I never thought that my 28-year-old son, Ross, who is a DJ, would have something in common with the U.S. tax code, which celebrates its 100th anniversary this year. But they share a common trait.
Ross spends many of his days and nights creating “mash ups” by overlaying the vocal tracks of one pre-recorded song with the instrumental tracks of another, creating a seamless new composition to delight his dance club audiences. The U.S. tax code, which has grown from 400 pages in 1913 to nearly 74,000 pages today—including 5,000 changes since 2001 alone—is one big mash up. But it's not exactly seamless. And it's not likely to delight, either.
As a result of the American Taxpayer Relief Act of 2012, which President Obama signed on January 2 of this year, and the 2010 Health Care Reform Act, there are now five different definitions of income beginning this year.
The first definition affects virtually everyone with a job. The employee portion of the Social Security tax, which was reduced to 4.2% for 2011 and 2012, is back up to 6.2% this year. In addition, the wage base to which the tax applies increased from $110,100 in 2012 to $113,700 this year. That translates into a tax increase of $2,450.20 for individuals with Social Security wages of at least $113,700 in 2013.
The second category involves earned income exceeding $200,000 for individuals and $250,000 for married couples filing jointly. In the past, everyone was subject to a Medicare tax at a rate of 1.45% on virtually all earned income.
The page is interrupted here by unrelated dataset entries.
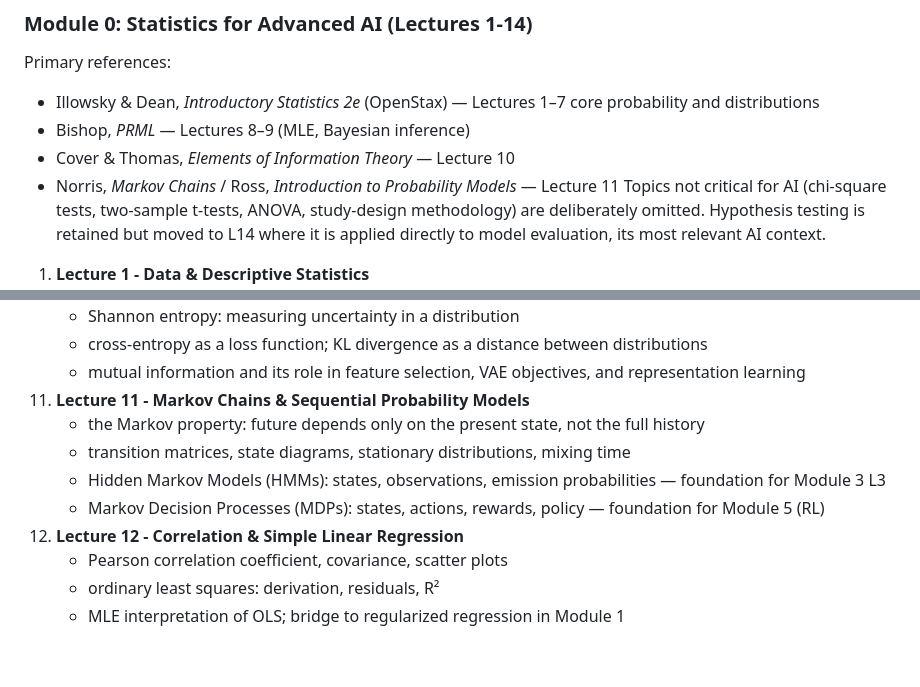
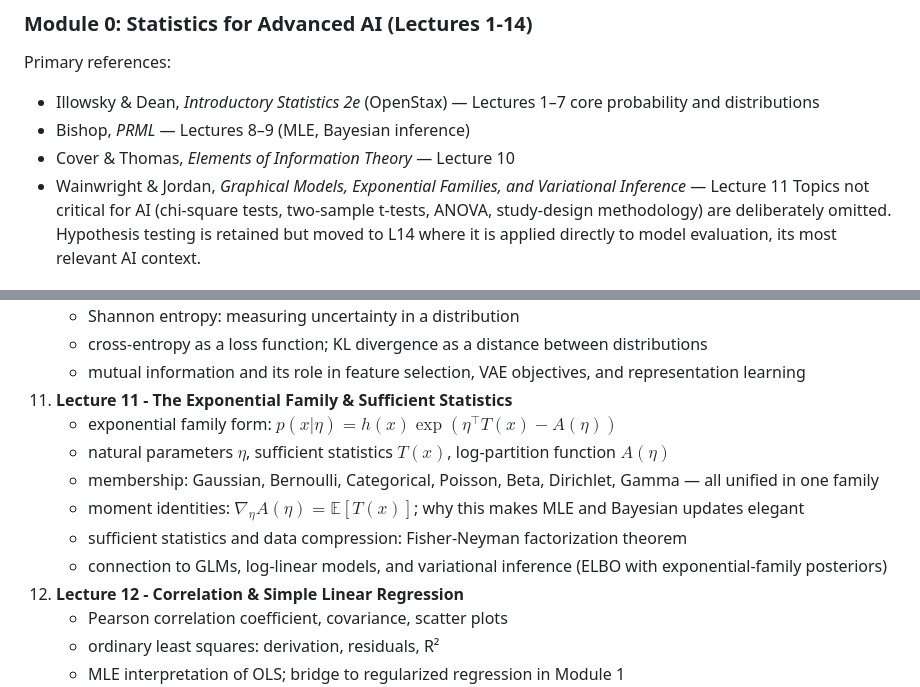
Before and after one commit to MusulmonLolayev/Advanced-AI, a Markdown page: ml/course-map.md, 2 parts joined by grey strips. Drawn GitHub-style; blank space fills up the shorter version.

Commit message:
Replace L11 Markov Chains with Exponential Family (Module 0 stats only)
Markov Chains belong in Module 5 (RL), not statistics. L11 is now the
Exponential Family of Distributions & Sufficient Statistics: natural
parameters, sufficient statistics, log-partition function, and proof
that Gaussian, Bernoulli, Categorical, Poisson, Beta, Dirichlet are
all members. Unifies all distributions taught in L4-L6, deepens L9
(conjugacy) and L10 (KL), and connects directly to GLMs and variational
inference in later modules.

Co-Authored-By: Claude Sonnet 4.6 <noreply@anthropic.com>
Claude-Session: https://claude.ai/code/session_01Atm4JxoubhQQ92biooERPF

```diff
--- a/ml/course-map.md
+++ b/ml/course-map.md
@@ -23,7 +23,7 @@ Primary references:
 - Illowsky & Dean, *Introductory Statistics 2e* (OpenStax) — Lectures 1–7 core probability and distributions
 - Bishop, *PRML* — Lectures 8–9 (MLE, Bayesian inference)
 - Cover & Thomas, *Elements of Information Theory* — Lecture 10
-- Norris, *Markov Chains* / Ross, *Introduction to Probability Models* — Lecture 11
+- Wainwright & Jordan, *Graphical Models, Exponential Families, and Variational Inference* — Lecture 11
 Topics not critical for AI (chi-square tests, two-sample t-tests, ANOVA, study-design methodology)
 are deliberately omitted. Hypothesis testing is retained but moved to L14 where it is applied
 directly to model evaluation, its most relevant AI context.
@@ -67,11 +67,13 @@ directly to model evaluation, its most relevant AI context.
     - Shannon entropy: measuring uncertainty in a distribution
     - cross-entropy as a loss function; KL divergence as a distance between distributions
     - mutual information and its role in feature selection, VAE objectives, and representation learning
-11. **Lecture 11 - Markov Chains & Sequential Probability Models**
-    - the Markov property: future depends only on the present state, not the full history
-    - transition matrices, state diagrams, stationary distributions, mixing time
-    - Hidden Markov Models (HMMs): states, observations, emission probabilities — foundation for Module 3 L3
-    - Markov Decision Processes (MDPs): states, actions, rewards, policy — foundation for Module 5 (RL)
+11. **Lecture 11 - The Exponential Family & Sufficient Statistics**
+    - exponential family form: $p(x|\eta) = h(x)\exp(\eta^\top T(x) - A(\eta))$
+    - natural parameters $\eta$, sufficient statistics $T(x)$, log-partition function $A(\eta)$
+    - membership: Gaussian, Bernoulli, Categorical, Poisson, Beta, Dirichlet, Gamma — all unified in one family
+    - moment identities: $\nabla_\eta A(\eta) = \mathbb{E}[T(x)]$; why this makes MLE and Bayesian updates elegant
+    - sufficient statistics and data compression: Fisher-Neyman factorization theorem
+    - connection to GLMs, log-linear models, and variational inference (ELBO with exponential-family posteriors)
 12. **Lecture 12 - Correlation & Simple Linear Regression**
     - Pearson correlation coefficient, covariance, scatter plots
     - ordinary least squares: derivation, residuals, R²
```
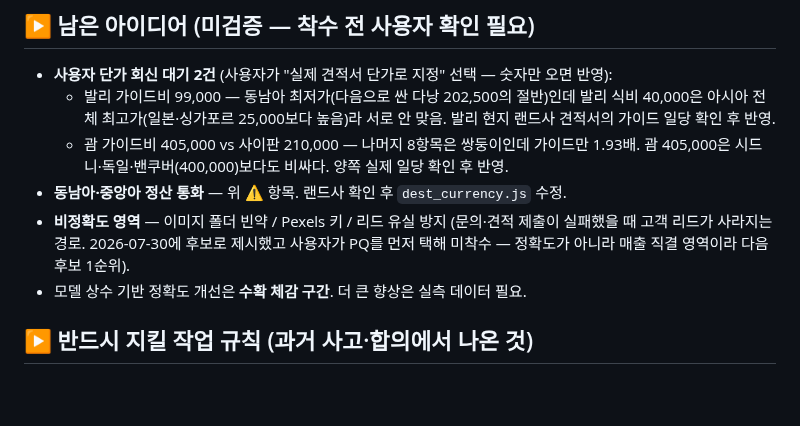
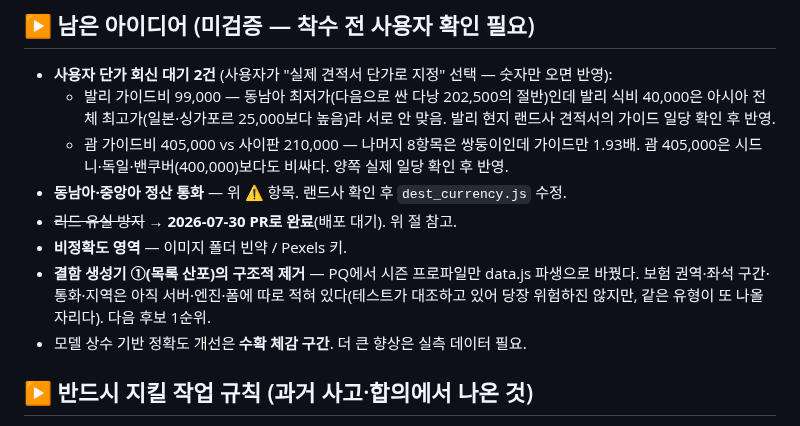
Before and after one commit to peakof3366-lab/bizpage-estimate, a Markdown page: RESUME_NOTE.md, the part around one of its changes. GitHub-like rendering; blank space fills up the shorter version.

```diff
--- a/RESUME_NOTE.md
+++ b/RESUME_NOTE.md
@@ -380,9 +424,11 @@ GPT 3라운드 + 자체 퍼징. **GPT 1라운드 6건 중 5건은 코드·실측
   - 괌 가이드비 405,000 vs 사이판 210,000 — 나머지 8항목은 쌍둥이인데 가이드만 1.93배.
     괌 405,000은 시드니·독일·밴쿠버(400,000)보다도 비싸다. 양쪽 실제 일당 확인 후 반영.
 - **동남아·중앙아 정산 통화** — 위 ⚠ 항목. 랜드사 확인 후 `dest_currency.js` 수정.
-- **비정확도 영역** — 이미지 폴더 빈약 / Pexels 키 / 리드 유실 방지
-  (문의·견적 제출이 실패했을 때 고객 리드가 사라지는 경로. 2026-07-30에 후보로 제시했고
-  사용자가 PQ를 먼저 택해 미착수 — 정확도가 아니라 매출 직결 영역이라 다음 후보 1순위).
+- ~~리드 유실 방지~~ → **2026-07-30 PR로 완료**(배포 대기). 위 절 참고.
+- **비정확도 영역** — 이미지 폴더 빈약 / Pexels 키.
+- **결함 생성기 ①(목록 산포)의 구조적 제거** — PQ에서 시즌 프로파일만 data.js 파생으로
+  바꿨다. 보험 권역·좌석 구간·통화·지역은 아직 서버·엔진·폼에 따로 적혀 있다(테스트가
+  대조하고 있어 당장 위험하진 않지만, 같은 유형이 또 나올 자리다). 다음 후보 1순위.
 - 모델 상수 기반 정확도 개선은 **수확 체감 구간**. 더 큰 향상은 실측 데이터 필요.
 
 ## ▶ 반드시 지킬 작업 규칙 (과거 사고·합의에서 나온 것)
```
Also changed, not shown: other parts of RESUME_NOTE.md (+45 -1 lines).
That tax remains in effect, but beginning this year, the rate is increased to 2.35% on earned income exceeding the $200,000/$250,000 threshold.
The next circle of tax hell involves Modified Adjusted Gross Income (MAGI) exceeding $200,000/$250,000. If you fall into this category and you have investment income, you will be subject to the new Medicare investment Income tax. The tax is assessed at a rate of 3.8% on the lesser of net investment income or MAGI in excess of those thresholds. Net investment income includes taxable, interest, dividends, and capital gains from the sale of traditional investment assets as well as investment real estate.
The fun doesn't end there.
Once your Adjusted Gross Income (AGI) exceeds $250,000 if you're single of $300,000 if you're married filing jointly, your income tax liability will increase as a result of two other tax provisions: a limit on itemized deductions and the personal exemption phase out.
The limitation on itemized deductions, known as the Pease amendment, reduces most itemized deduction by 3% of the amount by which the AGI exceeds the threshold of $250,000/$300,000. Itemized deductions can't be reduced by more than 80% and the reduction doesn't apply to medical expenses, investment interest, casualty and theft losses and gambling losses.
The personal exemption phase out eliminates 2% of the personal exemption amount—worth $3,900 for each member of your household in 2013—for each $2,500 of AGI in excess of the $250,000/$300,000 thresholds.
Finally, wealthy Americans whose taxable income—the amount left after subtracting itemized deductions—exceeds $400,000 if single or $450,000 are affected by two other new tax provisions: a new top income-tax bracket and a new higher tax rate on long-term capital gains and dividends.
For these high earners, the top tax bracket jumps from 35% to 39.6% starting this year. It's the first time the top tax bracket has been that high since the start of the 21st century. The maximum tax bracket for investment income for these folks jumps from 15% to 20%, and when combined with the new Medicare investment income tax, can be as high as 23.8% for some.
Robert Klein, a CPA and financial adviser from Newport Beach, CA, specializing in retirement income, said, “If you have income of at least $100,000 and you haven't retired TurboTax and rehired your CPA yet, you will do so after reading this.” Check out his terrific blog and his helpful side-by-side comparison of the 2013 federal income tax law changes at www.retirementincomevisions.com.
I just realized there's one more thing that my son's music and the tax code have in common: they both give me a headache.